Norman Rockwell Painting Smackdown, Round 3B
(Revisit Round 1, Round 2, the Interlude, and Round 3A)
Last week's Turkey Day face-off ended with victory for the live gobbler as the ironically named Cousin Reginald Catches the Turkey beat Couple Uncrating Turkey by a single vote!
We have also have a definite winner for our first finalist: as both Daniel Boone and the Underwood Portable before it, Freedom from Want didn't stand a chance against Forgotten Facts about George Washington.
Now let's have this week's mini face-off:
The Connoisseur vs. The Tattoo Artist
Here we have Rockwell the illustrator playing around with the idea of "art." I've said elsewhere that his pitch-perfect parody of a Jackson Pollock might have been what earned him the ire of art snobs everywhere. On the other hand, one hopes the "inked" community appreciates his light satire of the permanency of their own chosen medium.
And now what you've all been waiting for--the contender which will take on the ridiculously victorious General George Washington in the final round . . .
The "Freedom from Want" Four
No Swimming . . .
Rockwell loves his emblems, no matter how obvious. If Thanksgiving must have a turkey and girls must have dolls, then boys must have their puppies. But the puppies are far easier to forgive than the dolls because, as you can see here, they participate in the plot.

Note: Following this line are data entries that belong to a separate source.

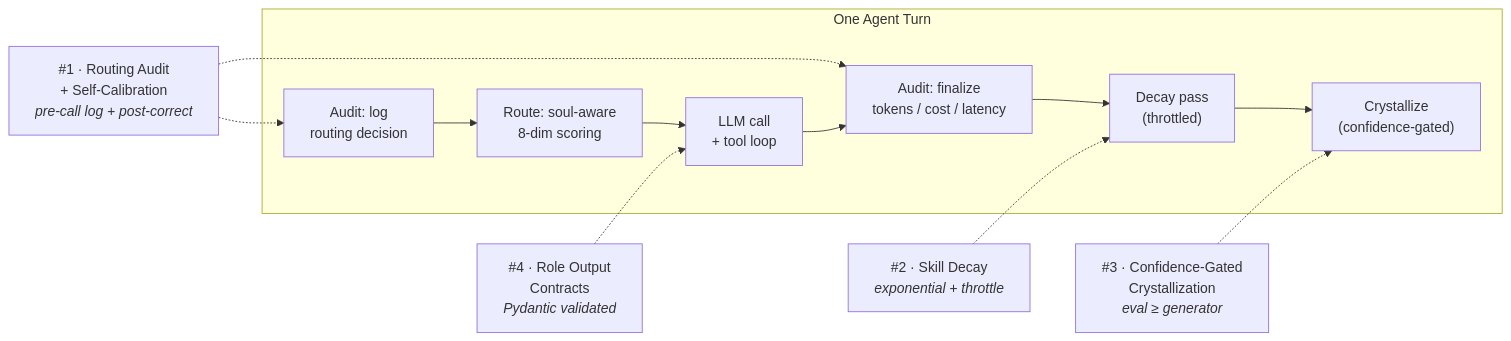
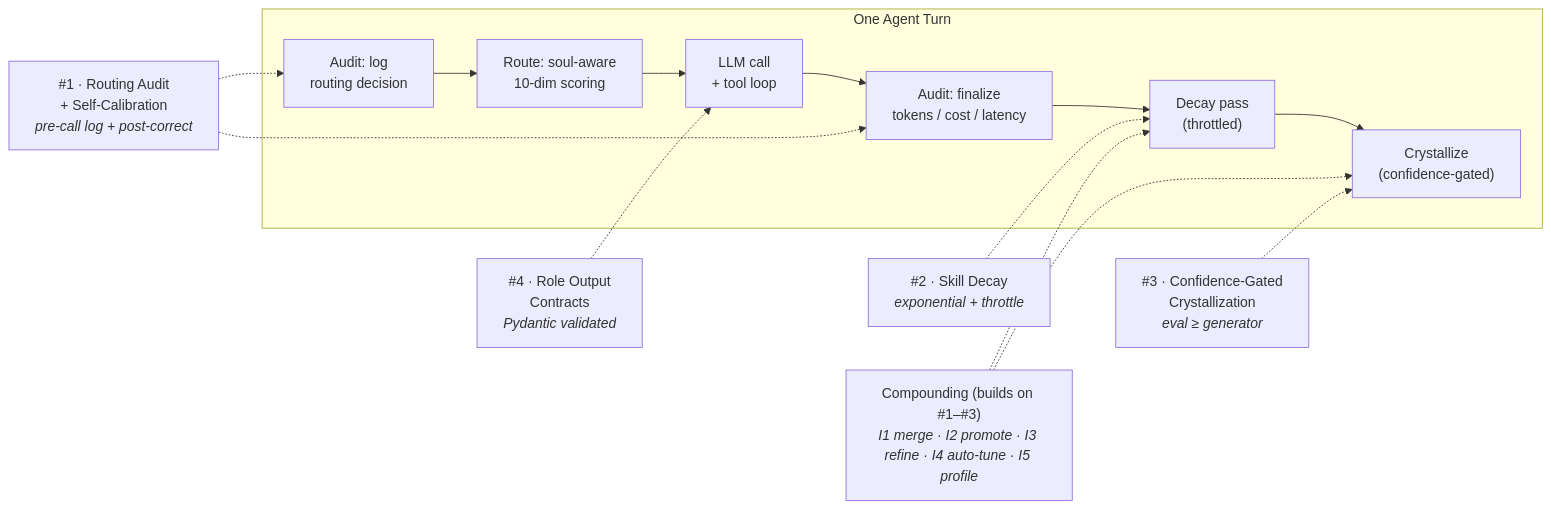
Before and after one commit to MuhammadHasbiAshshiddieqy/OpenClawn: the fourth of 5 diagrams in README.md, drawn with Mermaid. The commit also changed other lines of this file, not shown here.

First line of the commit message:
docs(readme): bring all architecture diagrams up to v0.4

````diff
--- a/README.md
+++ b/README.md
@@ -308,16 +340,19 @@
 ```mermaid
 flowchart LR
     subgraph TURN["One Agent Turn"]
-        T1["Audit: log<br/>routing decision"] --> T2["Route: soul-aware<br/>8-dim scoring"]
+        T1["Audit: log<br/>routing decision"] --> T2["Route: soul-aware<br/>10-dim scoring"]
         T2 --> T3["LLM call<br/>+ tool loop"]
         T3 --> T4["Audit: finalize<br/>tokens / cost / latency"]
         T4 --> T5["Decay pass<br/>(throttled)"]
         T5 --> T6["Crystallize<br/>(confidence-gated)"]
     end
 
     I1["#1 · Routing Audit<br/>+ Self-Calibration<br/><i>pre-call log + post-correct</i>"] -.-> T1
     I1 -.-> T4
     I2["#2 · Skill Decay<br/><i>exponential + throttle</i>"] -.-> T5
     I3["#3 · Confidence-Gated<br/>Crystallization<br/><i>eval &ge; generator</i>"] -.-> T6
     I4["#4 · Role Output<br/>Contracts<br/><i>Pydantic validated</i>"] -.-> T3
+
+    C["Compounding (builds on #1–#3)<br/><i>I1 merge · I2 promote · I3 refine · I4 auto-tune · I5 profile</i>"] -.-> T5
+    C -.-> T6
 ```
````
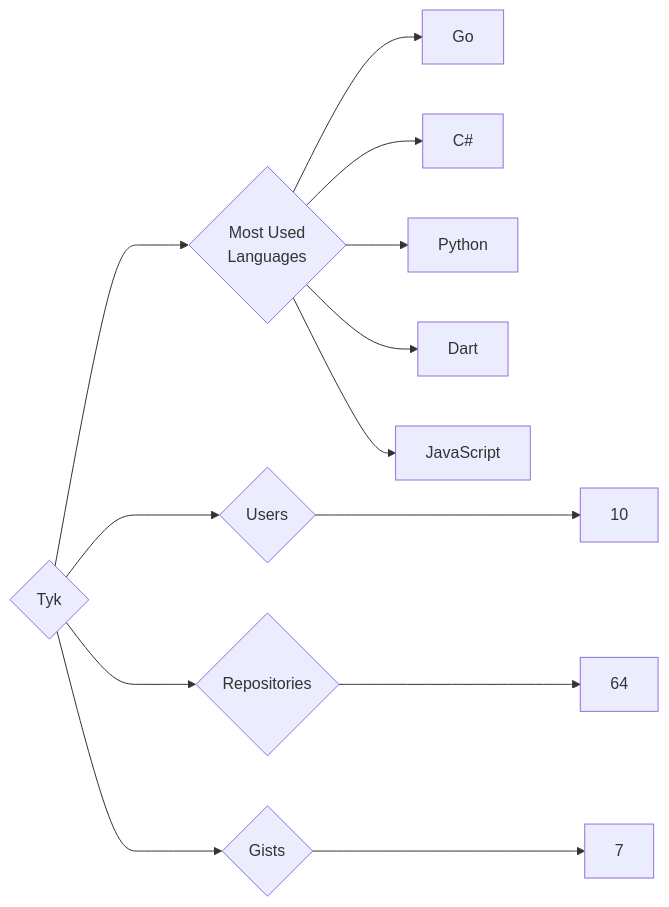
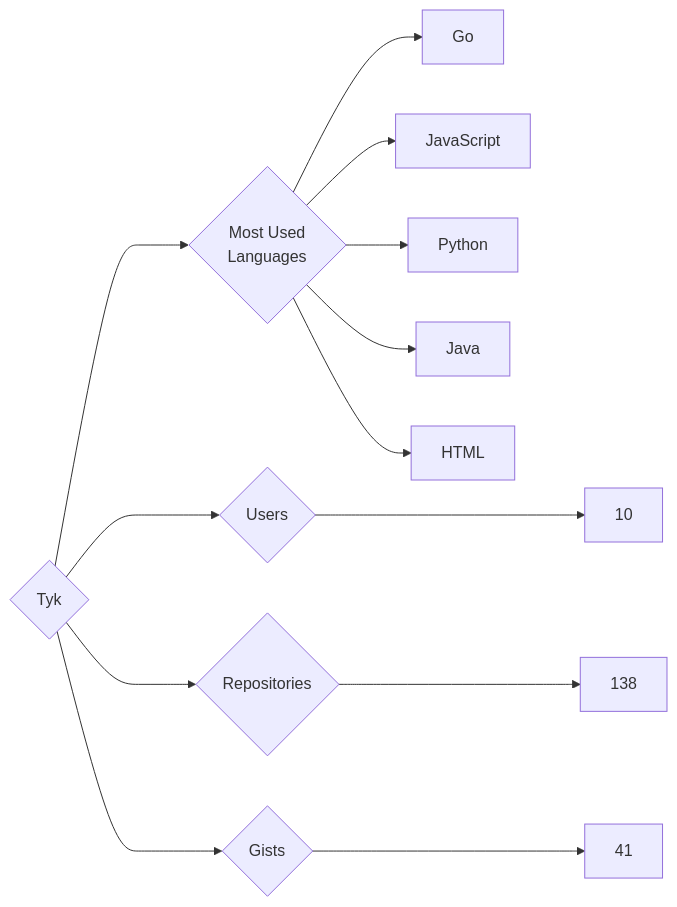
One commit to trickest/insiders changed the diagram in targets/Tyk/README.md. Above: the diagram before and after it, drawn with Mermaid. The commit also changed 695 other files, not shown here.

````diff
--- a/targets/Tyk/README.md
+++ b/targets/Tyk/README.md
@@ -3,13 +3,13 @@
 ```mermaid
 graph LR
 COMPANY_NAME{Tyk}
 COMPANY_NAME ---> U{Users} ---> UN[10]
-COMPANY_NAME ---> R{Repositories} ---> RN[64]
-COMPANY_NAME ---> G{Gists} ---> GN[7]
+COMPANY_NAME ---> R{Repositories} ---> RN[138]
+COMPANY_NAME ---> G{Gists} ---> GN[41]
 COMPANY_NAME ---> ML{Most Used<br>Languages}
 ML --> Go[Go]
-ML --> C#[C#]
+ML --> JavaScript[JavaScript]
 ML --> Python[Python]
-ML --> Dart[Dart]
-ML --> JavaScript[JavaScript]
+ML --> Java[Java]
+ML --> HTML[HTML]
 ```
````
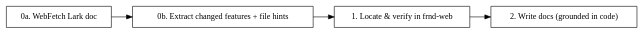
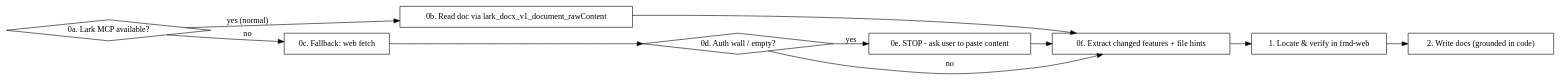
One commit to alva-intelligence/frndos-docs changed the first of 2 diagrams in .claude/skills/writing-help-docs-from-code/SKILL.md. Above: the diagram before and after it, drawn with Graphviz. The commit also changed other lines of this file, not shown here.

````diff
--- a/.claude/skills/writing-help-docs-from-code/SKILL.md
+++ b/.claude/skills/writing-help-docs-from-code/SKILL.md
@@ -29,13 +29,23 @@
 ```dot
 digraph lark {
   rankdir=LR;
-  "0a. WebFetch Lark doc" [shape=box];
-  "0b. Extract changed features + file hints" [shape=box];
+  "0a. Lark MCP available?" [shape=diamond];
+  "0b. Read doc via lark_docx_v1_document_rawContent" [shape=box];
+  "0c. Fallback: web fetch" [shape=box];
+  "0d. Auth wall / empty?" [shape=diamond];
+  "0e. STOP - ask user to paste content" [shape=box];
+  "0f. Extract changed features + file hints" [shape=box];
   "1. Locate & verify in frnd-web" [shape=box];
   "2. Write docs (grounded in code)" [shape=box];
 
-  "0a. WebFetch Lark doc" -> "0b. Extract changed features + file hints";
-  "0b. Extract changed features + file hints" -> "1. Locate & verify in frnd-web";
+  "0a. Lark MCP available?" -> "0b. Read doc via lark_docx_v1_document_rawContent" [label="yes (normal)"];
+  "0a. Lark MCP available?" -> "0c. Fallback: web fetch" [label="no"];
+  "0b. Read doc via lark_docx_v1_document_rawContent" -> "0f. Extract changed features + file hints";
+  "0c. Fallback: web fetch" -> "0d. Auth wall / empty?";
+  "0d. Auth wall / empty?" -> "0e. STOP - ask user to paste content" [label="yes"];
+  "0d. Auth wall / empty?" -> "0f. Extract changed features + file hints" [label="no"];
+  "0e. STOP - ask user to paste content" -> "0f. Extract changed features + file hints";
+  "0f. Extract changed features + file hints" -> "1. Locate & verify in frnd-web";
   "1. Locate & verify in frnd-web" -> "2. Write docs (grounded in code)";
 }
 ```
````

This painting almost went up against Freedom from Want because it expresses the same kind of universality the latter was going for. For there are boys like this in every country in the world--and in every period of history. Who could blame any young lads for taking an illicit dip on a hot day--a bit of trespassing that really doesn't hurt anyone--and then hightailing it half naked so that they don't get caught? Even better, who has been one of those young lads?
Well, I've never been a boy, but I've always been a reader. So it was easy for me to compare them to Tom Sawyer (and Huck Finn!)--and even to Peter Pan . . . or at least to Tootles! Now let me throw in Tommy Bangs, too. (You know which book he is from, right?) If I were a better reader, I'd also know whether any of Tom Brown's or Beetle's company of friends could stand up to the same comparison. But I am at least a passable big sister and I recall one episode from Camera Man and Cue-card Boy's younger days in which they could have been the inspiration for this very painting.
Which brings me to another thing I've always loved about Rockwell: the way his paintings seem to be sneak peeks into greater stories. This one is a prime example. And while we're on the subject, wouldn't it be hilarious if those three fleeing boys--
. . . The Three Umpires
--grew up to be these stoic old umpires? =P
Believe it or not, I hadn't known the rule about rain until I watched an old Hollywood movie. A couple is making up after a fight while watching a little league baseball game (Yeah, it's contrived; but stay with me!). The woman can't believe the man is willing to wipe the slate completely clean, when it starts to rain. The pitcher of the losing team is so thrilled at the promise of a fresh start that he does backflips . . . and Kim Novak, much more moved by the same, kisses James Garner under a shared rain slicker.
So what we have here is kind of a "grace" rule--baptismal imagery and all. The baseball diamond isn't where we expect to see the first being last and the last being first--but sports arenas were "baptised" as early as the first century by St. Paul himself.
Yet note that these umpires aren't priest figures. In Round 1, I compared them to the three Fates of Greek mythology. What they say goes and you can rail all you like against them to no avail. And yet . . . these three male "fates" are obviously men under orders (if you catch the allusion from another faith). They don't look any happier about the rain than the coach whose team was winning . . . but rain is rain and baseball is baseball.
Going back to the idea that baseball was the sport of America's Greek period, I wonder whether summer baseball games served a similar cathartic purpose to Ancient Greek's own tragic drama.
No Swimming vs. The Three Umpires
Winner: No Swimming--because there is effortless magic in Rockwell's most light-hearted illustrations which never really made it into his more serious works.
Now before we jump into next week's final round, let's have another wild card entry. Because, you know, it's fun. =P
Besides, pairing the most famous three boys in art against this solemn triumvirate of umpires has put me in the mood for a third corner to this post. And what better painting to challenge today's victors than that depicting the unlikely trinity of diner owner, policeman and runaway boy?
In short, you're voting twice again this week. Shall our other top two finalist be No Swimming . . . or The Runaway?
Image Sources: a) The Connoisseur, b) The Tattoo Artist, c) No Swimming, d) The Three Umpires, e) The Runaway